The project aims to explore the idea of 'soft fascination', based on research which has shown that walking through natural environments relaxes and restores attention in such a way that we are better able to focus and concentrate.
Can immersive art recreate the effects on attention?
Results to be published soon
Exhibition Space, Royal Holloway University.
24 April- 14 July 2018
The exhibition has ended.
Scroll down for images and video documentation.
Digital Forest is part of an ongoing interdisciplinary collaboration between artist Madi Boyd and cognitive scientist Prof. Polly Dalton. Digital Forest will be a multi-sensory moving image installation using sculpture, tactile encounters and 32 channel sound. The work is informed by attention research – specifically, the theory that ‘soft fascination’ provided by natural environments restores people’s mental resources and helps focus attention (Kaplan, 1995; 2001). In collaboration with Dalton, I will research and experiment with what factors produce the restorative effects of a forest, including: form, light, movement, scale, touch, depth of field, dispersed sounds, level of complexity, mystery and underlying geometry. These will be incorporated into an abstracted performative and immersive experience, embodying the sublime theatricality of a real forest. The audience will traverse a large dark space where sound and choreographed complex projected patterns, and constructions will ‘perform’, vistas will unexpectedly open up and surfaces and walls will provide haptic adventures . We want to achieve an original and memorable art experience that will also foster debates and provoke questions and ideas about multi-sensory perception in installation art, and the influence of evolutionary habitats on aesthetic preference.
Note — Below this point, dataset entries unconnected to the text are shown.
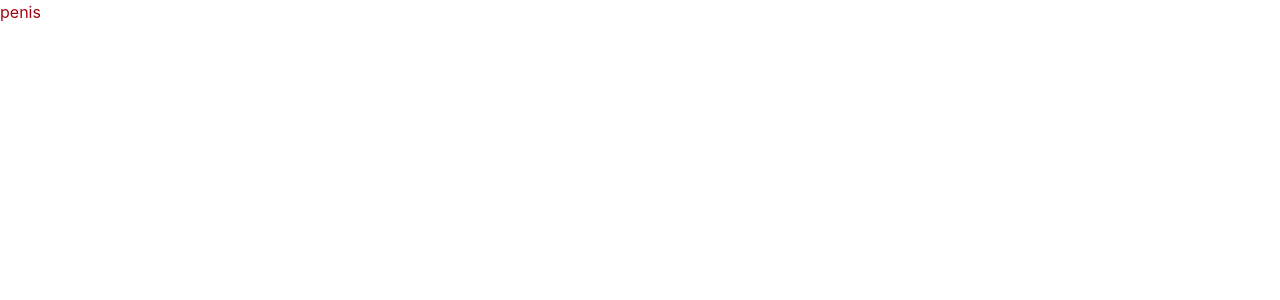
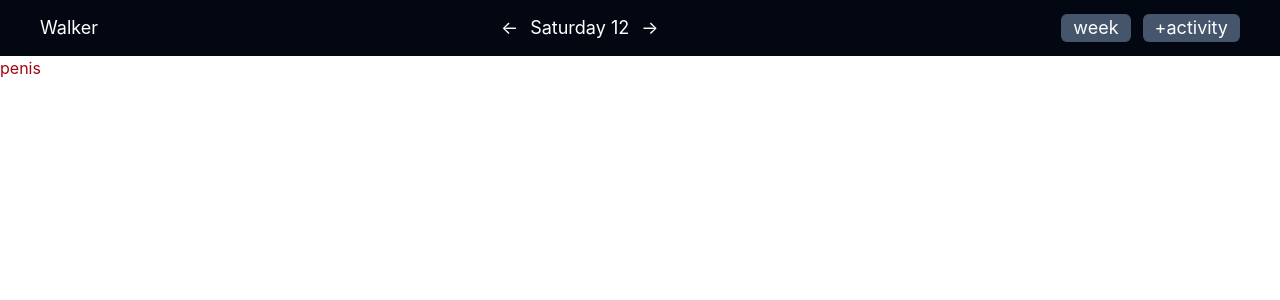
Before and after one commit to nichupi/walker-web, a React (Vite) app: page / in a window 1280 px wide. Shown: the top 300 px of the page. Built offline with nearby package versions, Linux system fonts and the light colour scheme.

Commit message:
feat: top bar

```diff
--- a/src/App.tsx
+++ b/src/App.tsx
@@ -1,7 +1,10 @@
+import TopBar from "./components/TopBar"
+
 function App() {
 
   return (
     <>
+      <TopBar />
       <p className="text-red-800">penis</p>
     </>
   )
--- /dev/null
+++ b/src/components/TopBar.tsx
@@ -0,0 +1,18 @@
+function TopBar (){
+    return <>
+    <div className="bg-gray-950 h-14 flex justify-between text-white text-lg items-center px-10">
+        <p>Walker</p>
+        <div className="flex gap-3">
+            <p>{"<-"}</p>
+            <p>Saturday 12</p>
+            <p>{"->"}</p>
+        </div>
+        <div className="flex gap-3">
+            <button className="bg-slate-600 px-3 rounded-md">week</button>
+            <button className="bg-slate-600 px-3 rounded-md">+activity</button>
+        </div>
+    </div>
+    </>
+}
+
+export default TopBar
```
We also want to achieve original research into the restorative effects of installation art, such as: can particular environments help with mental well-being? If so, why?
This short video gives an idea of how the eventual installation looked and sounded. Of course it doesn't fully capture the multi-sensory experience!
Walking into Digital Forest is immediately disconcerting, the contrast between the bright auditorium and the darkness of the exhibition space blinds you almost completely. Disorientated, other senses strain in a vain attempt to re-center yourself. A lack of sound becomes apparent, but slowly the silence is replaced by the familiar, though unexpected, sounds of birdsong. Eventually, unnoticed, your eyes adjust until visual stimuli are once again the dominant focus. Ethereal flecks of light dance across your visual field and though you can see them, no sense can be made of what it is you are processing. Even the most basic of depth cues have been stolen from you. The initial anxiety ebbs. The mesmerising monochrome movement; subtle enough not to be jarring, rhythmic enough to be calming; is dynamic enough to maintain your attention. Unthinkingly, you reach forward meeting a web of glistening strings, fingers spread and test, they are taught like a harp. You have changed the pattern, no longer is it predictable, yet still it is impossible to gauge where it ends. Eventually you turn. Still hesitant explorations lead to an impression of an organic dappled canopy, indistinct light forms creating a placid parody of a breeze. Moving on you enter a gauzy, low-hanging thicket, which soon becomes a glade. Here the ambience changes. Brighter now, clear leafy shapes are distinguishable, caught suspended in autumn shedding. There is a levity here in this still moment, a need to weave between the leaves, playing, touching; carefree and calm. This air seems crisper, clearer, you feel rejuvenated; restored.
Digital Forest is a collaboration between the Artist Madi Boyd, the Psychologist Polly Dalton and the Sound Specialist Nye Parry. Boyd has a history of working in collaboration, especially with Neuroscientists. Her work seeks to define the blurred and mysterious perceptual tipping point between random light and form. Her previous installations have combined spaces, hanging threads, mirrors and projections, challenging an audience’s depth, size and orientation perception. This particular installation experience was designed to allow the scientific determination of whether an urban environment, designed to replicate a natural forest, can instill similar restorative effects in its visitors as a visit to a natural forest would. This research, and its results, have the potential to influence widely, from urban planning to hospital design.
The scientific undertones of the project, however, are an afterthought as the marvel is encountered. The initial sensual muting deprives you of the mechanisms normally completely relied upon for an ‘experience’, and thus distracts completely from any earlier thought. Though Boyd uses no oil paints, the entire installation can be likened to a 3-dimensional, millennial rendering of Impressionism. Members of her audience leave the space relaxed, with no doubt that they have just spent time around a forest pool, wandering through a deep forest and a meadow-like glade; while, in fact, never having experienced anything more than videos, a sound track, layered threads, gauze and satin flutters. This is evident from the overwhelmingly complimentary comments left in the visitors' book. Students particularly, returned again and again to calm themselves, acknowledging the disparity between the installation and the library. The artistry Boyd possesses, to be able to imbue this effect with the synthetic materials used, should be celebrated.